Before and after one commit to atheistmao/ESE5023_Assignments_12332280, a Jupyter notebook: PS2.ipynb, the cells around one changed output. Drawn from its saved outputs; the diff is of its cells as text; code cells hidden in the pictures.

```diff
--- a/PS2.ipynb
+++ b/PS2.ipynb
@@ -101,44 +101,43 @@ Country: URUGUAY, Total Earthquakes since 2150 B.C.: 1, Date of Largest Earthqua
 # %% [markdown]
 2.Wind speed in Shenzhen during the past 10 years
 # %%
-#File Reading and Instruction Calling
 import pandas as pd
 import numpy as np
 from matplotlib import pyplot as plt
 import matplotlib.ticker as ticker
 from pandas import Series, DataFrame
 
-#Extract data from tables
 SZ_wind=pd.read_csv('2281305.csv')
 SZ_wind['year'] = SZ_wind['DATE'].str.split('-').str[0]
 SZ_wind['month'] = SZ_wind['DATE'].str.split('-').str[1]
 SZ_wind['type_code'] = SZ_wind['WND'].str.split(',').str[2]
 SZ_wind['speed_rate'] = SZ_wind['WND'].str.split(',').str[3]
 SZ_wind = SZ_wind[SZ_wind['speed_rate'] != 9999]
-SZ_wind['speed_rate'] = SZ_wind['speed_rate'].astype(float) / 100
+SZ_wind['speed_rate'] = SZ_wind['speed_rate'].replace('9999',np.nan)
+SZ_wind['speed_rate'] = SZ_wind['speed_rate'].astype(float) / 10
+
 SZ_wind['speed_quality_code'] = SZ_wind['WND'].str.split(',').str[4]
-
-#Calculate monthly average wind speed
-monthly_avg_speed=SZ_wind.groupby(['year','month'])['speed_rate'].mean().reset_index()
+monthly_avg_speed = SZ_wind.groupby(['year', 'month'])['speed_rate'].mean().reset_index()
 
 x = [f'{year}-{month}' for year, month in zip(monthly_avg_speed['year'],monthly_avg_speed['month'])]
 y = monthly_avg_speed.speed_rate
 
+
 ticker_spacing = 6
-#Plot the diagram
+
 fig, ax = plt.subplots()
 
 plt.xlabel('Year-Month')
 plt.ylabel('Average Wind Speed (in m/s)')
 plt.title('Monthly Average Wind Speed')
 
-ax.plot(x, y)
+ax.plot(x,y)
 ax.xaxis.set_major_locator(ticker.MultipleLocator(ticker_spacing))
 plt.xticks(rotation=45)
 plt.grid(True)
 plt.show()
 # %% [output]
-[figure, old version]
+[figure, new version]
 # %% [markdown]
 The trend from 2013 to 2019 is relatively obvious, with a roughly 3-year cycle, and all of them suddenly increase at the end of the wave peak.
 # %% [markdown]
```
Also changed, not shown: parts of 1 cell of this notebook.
==
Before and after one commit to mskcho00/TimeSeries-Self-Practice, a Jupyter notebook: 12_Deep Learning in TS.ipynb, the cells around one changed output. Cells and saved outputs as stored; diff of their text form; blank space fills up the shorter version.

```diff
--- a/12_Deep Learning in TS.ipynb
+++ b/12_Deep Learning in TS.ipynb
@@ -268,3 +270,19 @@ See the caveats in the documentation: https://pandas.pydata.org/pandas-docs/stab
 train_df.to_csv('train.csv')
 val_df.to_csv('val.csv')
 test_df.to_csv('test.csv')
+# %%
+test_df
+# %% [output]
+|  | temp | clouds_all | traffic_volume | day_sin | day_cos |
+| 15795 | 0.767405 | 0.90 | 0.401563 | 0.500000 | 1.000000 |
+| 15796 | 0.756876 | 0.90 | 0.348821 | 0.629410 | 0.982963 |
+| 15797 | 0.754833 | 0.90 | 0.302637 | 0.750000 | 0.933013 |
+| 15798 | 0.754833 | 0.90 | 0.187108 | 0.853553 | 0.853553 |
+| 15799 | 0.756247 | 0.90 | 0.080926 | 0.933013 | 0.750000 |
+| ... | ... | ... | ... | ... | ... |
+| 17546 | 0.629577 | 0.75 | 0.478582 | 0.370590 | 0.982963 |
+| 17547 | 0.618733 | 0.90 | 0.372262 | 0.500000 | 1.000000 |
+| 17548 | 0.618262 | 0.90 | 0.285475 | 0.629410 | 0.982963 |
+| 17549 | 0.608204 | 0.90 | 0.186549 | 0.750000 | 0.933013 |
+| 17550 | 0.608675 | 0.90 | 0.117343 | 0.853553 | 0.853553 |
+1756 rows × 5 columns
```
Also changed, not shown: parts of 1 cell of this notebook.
--
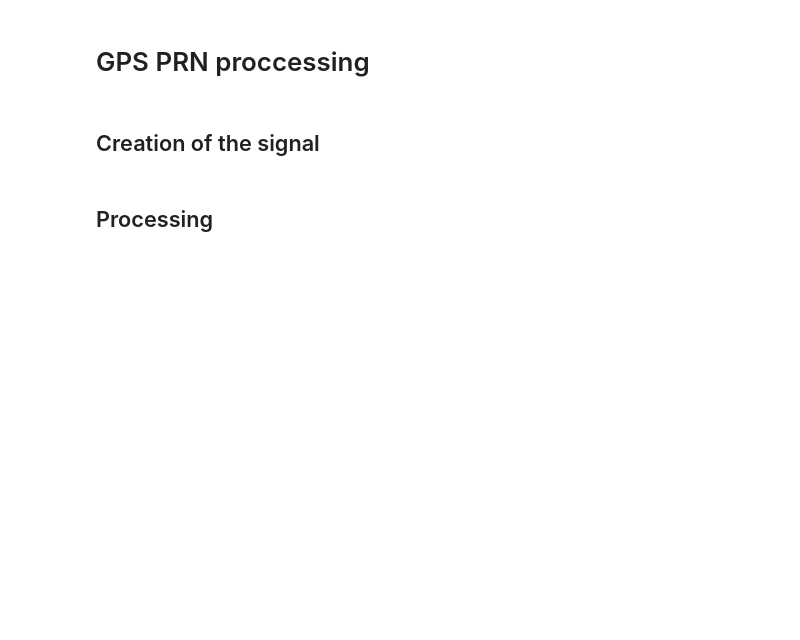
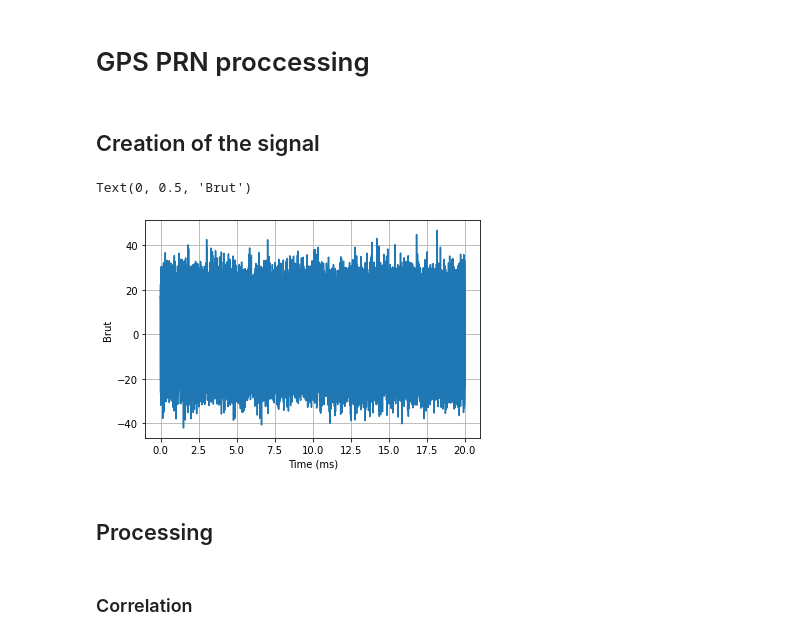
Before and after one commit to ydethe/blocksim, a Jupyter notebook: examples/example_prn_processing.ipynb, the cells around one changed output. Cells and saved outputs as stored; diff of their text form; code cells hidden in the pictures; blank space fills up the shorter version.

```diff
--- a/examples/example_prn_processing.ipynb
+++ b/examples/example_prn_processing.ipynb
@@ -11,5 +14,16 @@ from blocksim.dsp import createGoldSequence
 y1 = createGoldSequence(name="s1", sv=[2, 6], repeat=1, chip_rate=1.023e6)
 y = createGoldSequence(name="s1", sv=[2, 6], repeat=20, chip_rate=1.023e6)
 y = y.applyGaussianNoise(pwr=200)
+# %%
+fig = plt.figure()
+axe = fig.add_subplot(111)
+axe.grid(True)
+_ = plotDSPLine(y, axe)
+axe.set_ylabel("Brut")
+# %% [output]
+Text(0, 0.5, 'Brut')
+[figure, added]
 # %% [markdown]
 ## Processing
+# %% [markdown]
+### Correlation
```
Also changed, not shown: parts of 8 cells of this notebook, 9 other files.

» Task statement
If a line in the data above holds the word "mean", count it, and give only the final number.

» Result below
2